The records:
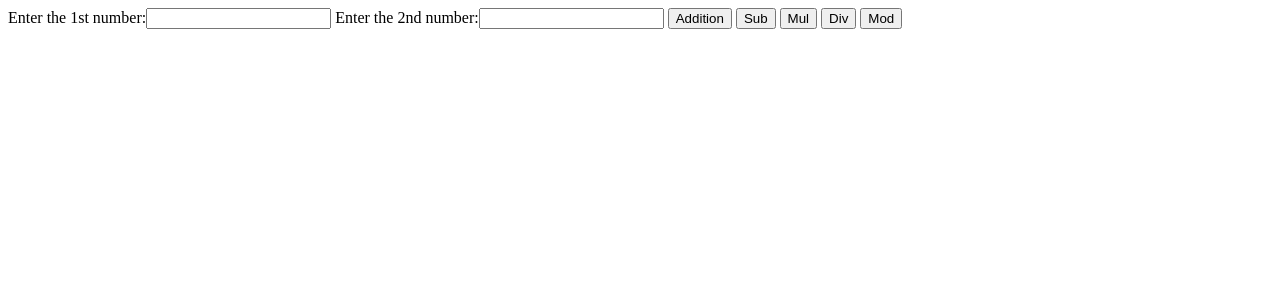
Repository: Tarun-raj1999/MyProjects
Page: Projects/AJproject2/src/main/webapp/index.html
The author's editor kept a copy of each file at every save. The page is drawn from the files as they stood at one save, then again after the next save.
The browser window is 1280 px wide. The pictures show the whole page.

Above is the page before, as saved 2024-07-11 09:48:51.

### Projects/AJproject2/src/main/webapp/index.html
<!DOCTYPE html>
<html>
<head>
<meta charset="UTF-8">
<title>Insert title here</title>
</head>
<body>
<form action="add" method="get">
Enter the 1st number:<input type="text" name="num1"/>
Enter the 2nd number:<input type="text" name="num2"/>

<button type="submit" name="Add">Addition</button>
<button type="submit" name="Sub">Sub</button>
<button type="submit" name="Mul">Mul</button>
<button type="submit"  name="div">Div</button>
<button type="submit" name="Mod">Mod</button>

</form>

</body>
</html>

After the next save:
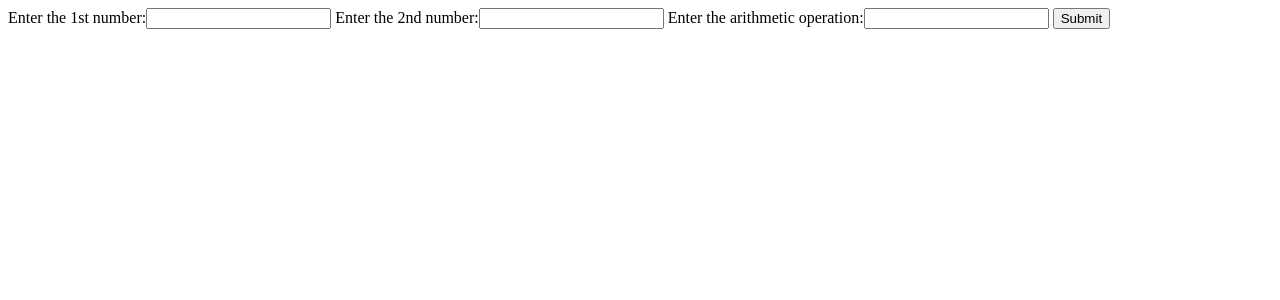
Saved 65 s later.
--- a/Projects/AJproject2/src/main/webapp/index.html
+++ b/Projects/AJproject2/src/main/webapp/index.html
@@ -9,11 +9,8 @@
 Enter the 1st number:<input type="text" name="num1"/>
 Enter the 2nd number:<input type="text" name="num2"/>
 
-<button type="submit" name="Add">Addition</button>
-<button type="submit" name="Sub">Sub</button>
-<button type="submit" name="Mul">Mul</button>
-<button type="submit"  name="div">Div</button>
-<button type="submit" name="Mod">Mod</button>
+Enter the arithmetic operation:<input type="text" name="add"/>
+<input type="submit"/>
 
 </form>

What this task involves:
Determine how many lines in the listing above hold the word "main", answering with the number only.

Result:
4